If I thought I’d be photographing the winners by racing ahead of the peloton for a glimpse of the leaders after 50 km, I was as mistaken as the breakaway cyclists themselves who hoped they could hold their position all day. As a fisherman, I understood the concept of the peloton “reeling in” the breakaways, but I’d never imagined it quite so dramatically as what unfolded on the highways of Jasper National Park. The peloton, with dozens of riders able to trade the burden of pushing the headwind, and being comprised of several teams of riders working together, is much more efficient than a small group of cyclists trying to go at it alone. It took all three laps around 93/93A to catch the breakaway, but by the time they started up the Marmot Basin Road, the peloton had reeled in the leaders.“Logan Owen is going to be caught,” the announcers called out as the peloton absorbed the breakaway which had led all day (Owen ended up crossing the finish 52nd).
For all of its inevitable breakaway dream-crushing, the peloton is also an empathetic organism, I learned. When a rider crashed in the feed zone area, a result of the chaos of support vehicles and personnel all vying for the best spot on the pavement, the rest of the peloton waited until the fallen rider had righted himself before proceeding earnestly.

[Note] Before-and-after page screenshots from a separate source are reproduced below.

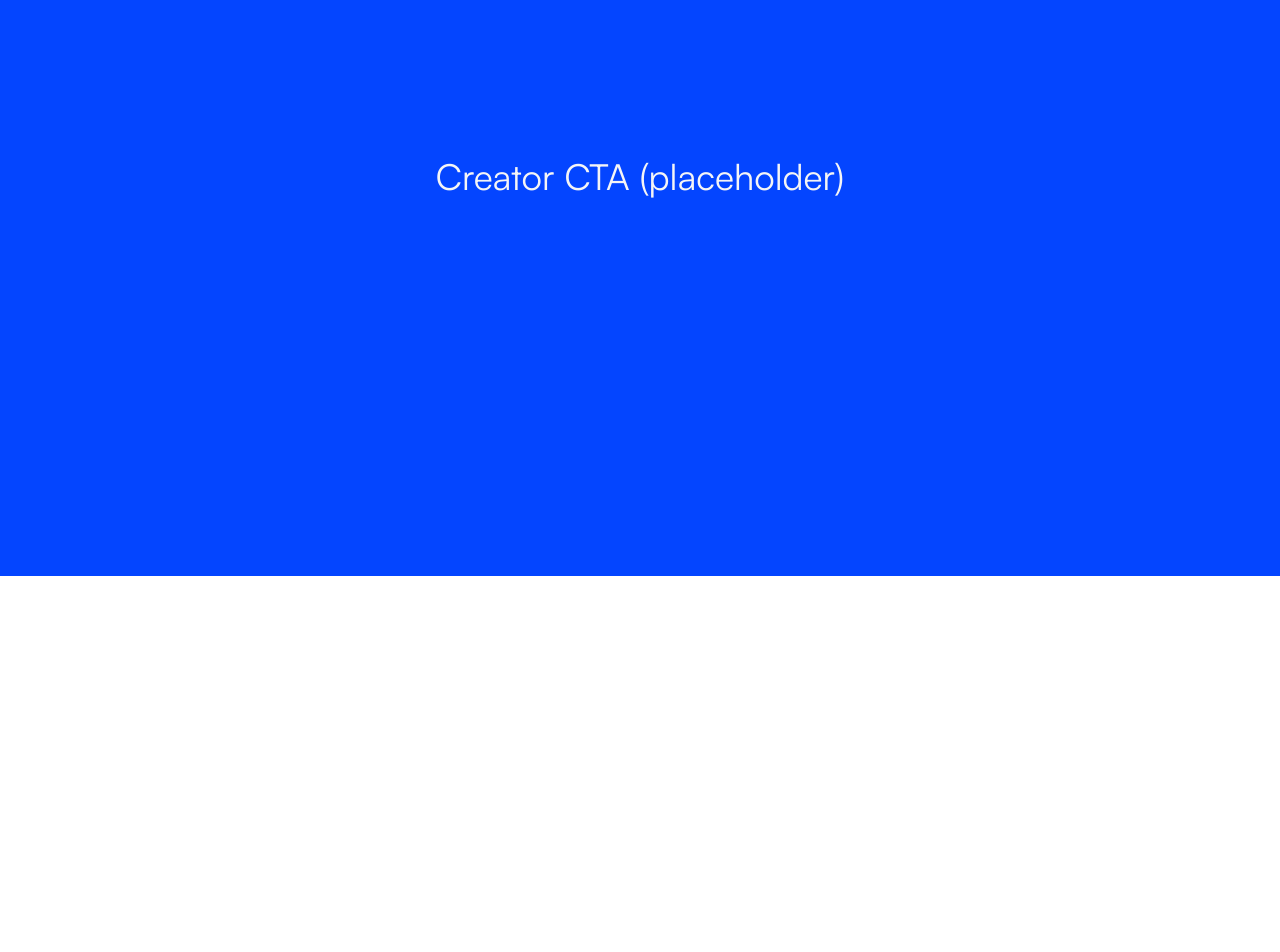
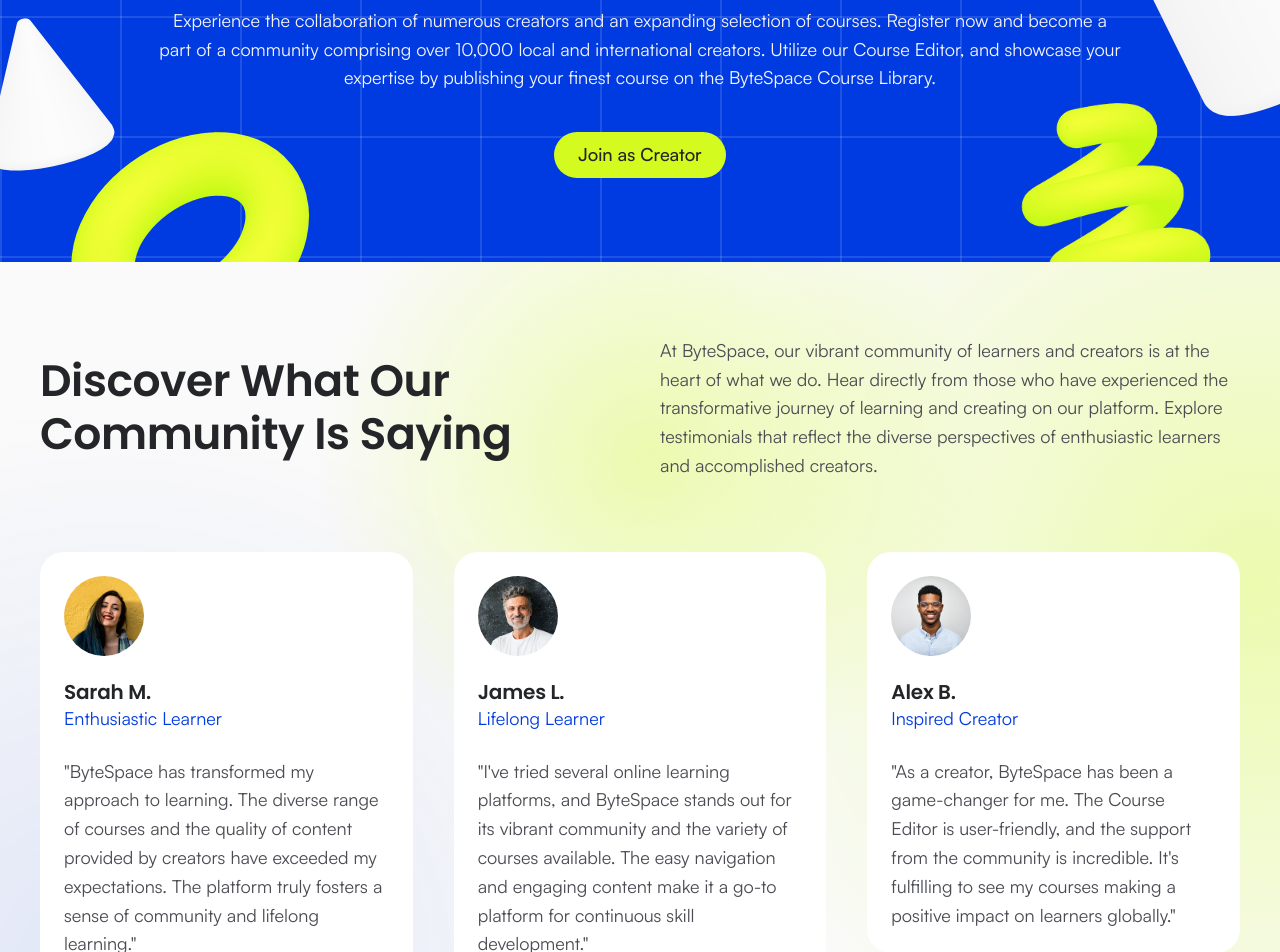
Before and after one commit to aliridowan/bytespace, a Next.js app: page / in a window 1280 px wide. Shown: the part 4800-5752 px from the top of the page. Before the commit the page ends 5376 px from the top, so only its background shows below. Built offline with nearby package versions, Linux system fonts and the light colour scheme.

Commit message:
feat: add creator CTA and testimonials sections

```diff
--- a/src/app/page.tsx
+++ b/src/app/page.tsx
@@ -1,12 +1,13 @@
 import { Courses } from "@/components/sections/courses/Courses";
+import { CreatorCta } from "@/components/sections/cta/CreatorCta";
 import { Growth } from "@/components/sections/growth/Growth";
 import { Hero } from "@/components/sections/hero/Hero";
 import { LearningPaths } from "@/components/sections/learning-paths/LearningPaths";
 import { Partners } from "@/components/sections/partners/Partners";
+import { Testimonials } from "@/components/sections/testimonials/Testimonials";
 
-// Landing page. Sections are added one by one; each remaining placeholder has the id the navbar
-// scroll-spy watches and will be replaced by the real section.
-// The Navbar itself comes from app/layout.tsx.
+// Landing page, sections in Figma order. The navbar (app/layout.tsx) scrolls to the
+// sections with the ids "home", "courses" and "creators".
 
 export default function Home() {
   return (
@@ -16,15 +17,8 @@
       <Courses />
       <LearningPaths />
       <Growth />
-
-      <section
-        id="creators"
-        className="flex min-h-screen items-center justify-center bg-primary-600"
-      >
-        <p className="text-heading-s text-neutral-50">
-          Creator CTA (placeholder)
-        </p>
-      </section>
+      <CreatorCta />
+      <Testimonials />
     </main>
   );
 }
--- /dev/null
+++ b/src/components/sections/cta/CreatorCta.tsx
@@ -0,0 +1,51 @@
+import Image from "next/image";
+import { Button } from "@/components/ui/Button";
+import { Container } from "@/components/ui/Container";
+
+// 3D shapes around the CTA (Figma "Group 6"). Each PNG was exported as the part that is
+// visible inside the 1440 × 488 frame, so the cut-off shapes are already cut. Left-side
+// shapes are placed from the left edge and right-side ones from the right edge, so they
+// stay on the screen edges at any width. The two lime squiggles reuse one PNG.
+const shapes = [
+  { src: "/images/shapes/squiggle-lime.png", width: 385, height: 383, className: "-top-[162px] -left-[118px] rotate-[30deg]" },
+  { src: "/images/shapes/squiggle-white.png", width: 177, height: 176, className: "top-[5px] left-[178px]" },
+  { src: "/images/shapes/cone-white.png", width: 140, height: 189, className: "top-[225px] left-0" },
+  { src: "/images/shapes/torus-lime.png", width: 346, height: 190, className: "bottom-0 left-[18px]" },
+  { src: "/images/shapes/cone-lime.png", width: 190, height: 189, className: "top-0 right-[170px]" },
+  { src: "/images/shapes/cylinder-white.png", width: 218, height: 372, className: "top-[5px] right-0" },
+  { src: "/images/shapes/squiggle-lime.png", width: 330, height: 328, className: "top-[289px] right-0" },
+];
+
+// Figma "CTA_Frame": 1440 × 488, Persian Blue 800 with the 120px grid, centred content
+// (Heading M title, Body L text, "Join as Creator" button, 40px apart).
+// id="creators" is the navbar's "Creators" link target.
+export function CreatorCta() {
+  return (
+    <section id="creators" className="relative overflow-hidden bg-primary-800 bg-grid py-21">
+      {/* Behind the text and only from xl: on narrower screens the shapes would sit on the paragraph */}
+      {shapes.map((shape) => (
+        <Image
+          key={shape.className}
+          src={shape.src}
+          alt=""
+          width={shape.width}
+          height={shape.height}
+          className={`pointer-events-none absolute hidden max-w-none xl:block ${shape.className}`}
+        />
+      ))}
+
+      <Container className="relative flex flex-col items-center gap-10 text-center">
+        <h2 className="max-w-[710px] text-heading-s tracking-[-0.01em] text-neutral-50 md:text-heading-m">
+          Unlock Your Potential as a Creator with ByteSpace
+        </h2>
+        <p className="max-w-[964px] text-body-m text-neutral-50 md:text-body-l">
+          Experience the collaboration of numerous creators and an expanding selection of courses.
+          Register now and become a part of a community comprising over 10,000 local and
+          international creators. Utilize our Course Editor, and showcase your expertise by
+          publishing your finest course on the ByteSpace Course Library.
+        </p>
+        <Button href="/register">Join as Creator</Button>
+      </Container>
+    </section>
+  );
+}
--- /dev/null
+++ b/src/components/sections/testimonials/Testimonials.tsx
@@ -0,0 +1,65 @@
+import Image from "next/image";
+import { Container } from "@/components/ui/Container";
+import { testimonials } from "@/data/testimonials";
+
+// Soft background like the Growth section: Figma "Ellipse 8, 11, 12" (blue #003BE2 and
+// lime #CBFC01 circles fading out), as radial gradients at their centres in % of the
+// 1440 × 784 frame.
+const blobs = [
+  "radial-gradient(circle 570px at 8.8% 91.5%, rgb(0 59 226 / 0.1), transparent)", // blue, bottom left
+  "radial-gradient(circle 336px at 50.8% 25.3%, rgb(203 252 1 / 0.3), transparent)", // lime, top middle
+  "radial-gradient(circle 570px at 98% 41.8%, rgb(203 252 1 / 0.3), transparent)", // lime, right
+].join(", ");
+
+// Figma "Testimonials_Frame" (1440 × 784, #FAFAFA): title + intro side by side (577 + 43 +
+// 580), then three cards 41px apart, 72px below. Content starts 74px from the top and ends
+// 57px from the bottom.
+export function Testimonials() {
+  return (
+    <section className="bg-[#FAFAFA] pt-[74px] pb-[57px]" style={{ backgroundImage: blobs }}>
+      <Container className="flex flex-col gap-18">
+        <div className="flex flex-col items-center gap-6 text-center xl:flex-row xl:justify-between xl:gap-[43px] xl:text-left">
+          <h2 className="max-w-[577px] text-heading-s tracking-[-0.01em] md:text-heading-m">
+            Discover What Our Community Is Saying
+          </h2>
+          <p className="max-w-[580px] text-body-m text-neutral-700 md:text-body-l">
+            At ByteSpace, our vibrant community of learners and creators is at the heart of what we
+            do. Hear directly from those who have experienced the transformative journey of learning
+            and creating on our platform. Explore testimonials that reflect the diverse perspectives
+            of enthusiastic learners and accomplished creators.
+          </p>
+        </div>
+
+        {/* Wrapping flex row, not a grid: on tablets (2 per row) the third card is centred
+            instead of sitting alone on the left. items-start keeps each card's own height
+            (Figma "Hug"). Widths: 1 / 2 / 3 per row, minus the gaps. */}
+        <ul className="flex flex-wrap items-start justify-center gap-10 xl:gap-[41px]">
+          {testimonials.map((testimonial) => (
+            <li key={testimonial.name} className="w-full md:w-[calc((100%-40px)/2)] xl:w-[calc((100%-82px)/3)]">
+              {/* figure + blockquote + figcaption: the standard markup for a quote and who said it */}
+              <figure className="flex flex-col gap-6 rounded-3xl bg-white p-6">
+                {/* alt="" because the name is right below the photo */}
+                <Image
+                  src={testimonial.avatar}
+                  alt=""
+                  width={80}
+                  height={80}
+                  className="size-20 rounded-full object-cover"
+                />
+                <figcaption>
+                  <p className="font-heading text-heading-xs font-semibold tracking-[-0.01em]">
+                    {testimonial.name}
+                  </p>
+                  <p className="text-body-l text-primary-800">{testimonial.role}</p>
+                </figcaption>
+                <blockquote className="text-body-l text-neutral-700">
+                  <p>&quot;{testimonial.quote}&quot;</p>
+                </blockquote>
+              </figure>
+            </li>
+          ))}
+        </ul>
+      </Container>
+    </section>
+  );
+}
--- /dev/null
+++ b/src/data/testimonials.ts
@@ -0,0 +1,31 @@
+export type Testimonial = {
+  name: string;
+  role: string;
+  avatar: string;
+  quote: string;
+};
+
+// "Discover What Our Community Is Saying" cards, in Figma order
+export const testimonials: Testimonial[] = [
+  {
+    name: "Sarah M.",
+    role: "Enthusiastic Learner",
+    avatar: "/images/avatars/avatar-3.png",
+    quote:
+      "ByteSpace has transformed my approach to learning. The diverse range of courses and the quality of content provided by creators have exceeded my expectations. The platform truly fosters a sense of community and lifelong learning.",
+  },
+  {
+    name: "James L.",
+    role: "Lifelong Learner",
+    avatar: "/images/avatars/avatar-5.png",
+    quote:
+      "I've tried several online learning platforms, and ByteSpace stands out for its vibrant community and the variety of courses available. The easy navigation and engaging content make it a go-to platform for continuous skill development.",
+  },
+  {
+    name: "Alex B.",
+    role: "Inspired Creator",
+    avatar: "/images/avatars/avatar-6.png",
+    quote:
+      "As a creator, ByteSpace has been a game-changer for me. The Course Editor is user-friendly, and the support from the community is incredible. It's fulfilling to see my courses making a positive impact on learners globally.",
+  },
+];
```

When an athlete ran out of fluids, I saw another cyclist from a competing team give him his bottle (never mind that the spent bottles were tossed directly into the woods). And while it’s not unusual for teammates to help one another urinate en route, as mentioned, more commonly, when a few riders determine they can’t hold it any longer, the whole peloton will pull over.
JOHN COLYER PILOTED HIS PHOTOMOTO WITH DARING GRACE
The Tour of Alberta in Jasper was a success on many levels: the international stage it granted this community and the park; the coordinated efforts of agencies, organizations and individuals involved; and the festivities surrounding the start and finish lines during two incredible days of hosting 120 of the world’s best athletes—no matter what a few missed sales might mean. For me, however, what I’ll remember most fondly is what I could glean about cycling culture; namely, that even though they’re competitors, pro cyclists not only have each other’s backs, but each other’s bladders, too.